**THE RECORDS:**
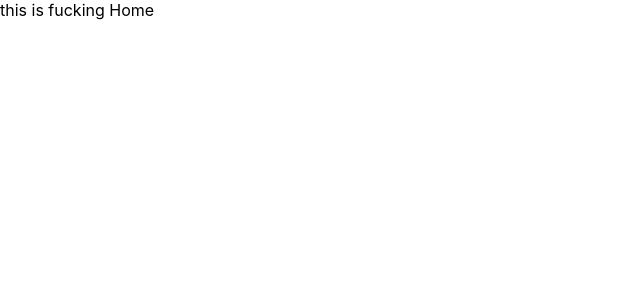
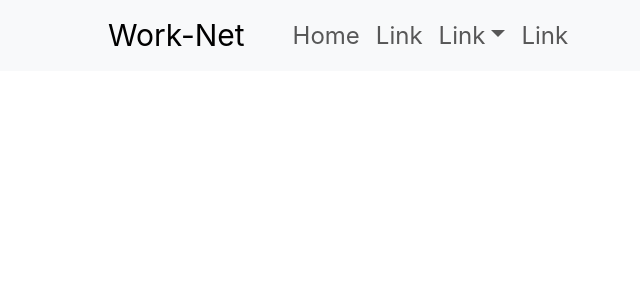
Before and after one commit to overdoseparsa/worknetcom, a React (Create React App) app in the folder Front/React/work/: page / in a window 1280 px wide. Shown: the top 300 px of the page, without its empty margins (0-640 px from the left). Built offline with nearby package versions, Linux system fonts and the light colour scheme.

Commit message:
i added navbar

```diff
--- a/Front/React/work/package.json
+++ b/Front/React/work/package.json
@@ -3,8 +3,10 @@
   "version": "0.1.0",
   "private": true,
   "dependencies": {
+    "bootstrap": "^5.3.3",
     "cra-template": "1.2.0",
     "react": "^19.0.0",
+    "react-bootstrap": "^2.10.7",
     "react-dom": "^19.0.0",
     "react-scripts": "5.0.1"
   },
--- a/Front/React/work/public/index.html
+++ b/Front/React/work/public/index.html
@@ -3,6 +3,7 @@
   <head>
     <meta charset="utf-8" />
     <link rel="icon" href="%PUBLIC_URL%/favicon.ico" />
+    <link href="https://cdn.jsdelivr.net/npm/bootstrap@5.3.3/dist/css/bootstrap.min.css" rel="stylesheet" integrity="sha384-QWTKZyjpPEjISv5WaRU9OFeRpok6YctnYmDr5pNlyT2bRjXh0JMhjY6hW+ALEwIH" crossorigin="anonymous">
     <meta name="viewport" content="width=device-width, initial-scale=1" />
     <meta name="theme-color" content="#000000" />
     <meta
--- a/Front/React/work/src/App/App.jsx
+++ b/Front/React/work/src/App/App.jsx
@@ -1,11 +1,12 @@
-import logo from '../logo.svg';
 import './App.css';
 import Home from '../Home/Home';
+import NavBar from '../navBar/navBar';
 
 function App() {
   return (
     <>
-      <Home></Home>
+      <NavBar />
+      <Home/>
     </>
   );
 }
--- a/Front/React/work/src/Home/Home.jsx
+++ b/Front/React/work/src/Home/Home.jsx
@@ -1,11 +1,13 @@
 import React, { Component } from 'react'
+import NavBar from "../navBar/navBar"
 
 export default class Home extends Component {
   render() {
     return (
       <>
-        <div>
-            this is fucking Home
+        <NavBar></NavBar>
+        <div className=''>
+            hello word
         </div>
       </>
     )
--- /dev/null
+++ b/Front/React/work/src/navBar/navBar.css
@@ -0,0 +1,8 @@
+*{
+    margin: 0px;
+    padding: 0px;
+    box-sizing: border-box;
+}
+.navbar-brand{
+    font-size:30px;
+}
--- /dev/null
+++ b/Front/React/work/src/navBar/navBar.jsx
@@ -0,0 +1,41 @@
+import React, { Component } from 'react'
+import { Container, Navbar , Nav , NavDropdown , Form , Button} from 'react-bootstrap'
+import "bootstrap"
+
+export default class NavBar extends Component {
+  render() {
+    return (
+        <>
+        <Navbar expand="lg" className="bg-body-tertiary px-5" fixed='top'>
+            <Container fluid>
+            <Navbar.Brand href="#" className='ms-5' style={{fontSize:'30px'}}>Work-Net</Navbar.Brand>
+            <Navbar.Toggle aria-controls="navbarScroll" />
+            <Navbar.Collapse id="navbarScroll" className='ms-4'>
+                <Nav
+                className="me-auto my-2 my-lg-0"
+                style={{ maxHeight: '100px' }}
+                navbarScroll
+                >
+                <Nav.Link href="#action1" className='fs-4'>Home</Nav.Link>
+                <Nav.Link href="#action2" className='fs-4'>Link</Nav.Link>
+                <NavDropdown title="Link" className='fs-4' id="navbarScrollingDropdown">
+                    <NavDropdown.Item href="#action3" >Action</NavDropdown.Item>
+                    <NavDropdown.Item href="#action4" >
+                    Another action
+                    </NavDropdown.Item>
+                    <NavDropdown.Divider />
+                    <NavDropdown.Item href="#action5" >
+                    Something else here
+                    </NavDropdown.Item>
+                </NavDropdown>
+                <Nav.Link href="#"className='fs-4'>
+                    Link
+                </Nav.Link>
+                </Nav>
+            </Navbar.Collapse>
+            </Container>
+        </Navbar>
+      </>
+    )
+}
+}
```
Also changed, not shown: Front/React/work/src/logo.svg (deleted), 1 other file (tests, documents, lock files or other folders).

**EXERCISE AIM:** Which lines in the data above hold the string "Item"? Show each one.

**RESPONSE:**
+                    <NavDropdown.Item href="#action3" >Action</NavDropdown.Item>
+                    <NavDropdown.Item href="#action4" >
+                    </NavDropdown.Item>
+                    <NavDropdown.Item href="#action5" >
+                    </NavDropdown.Item>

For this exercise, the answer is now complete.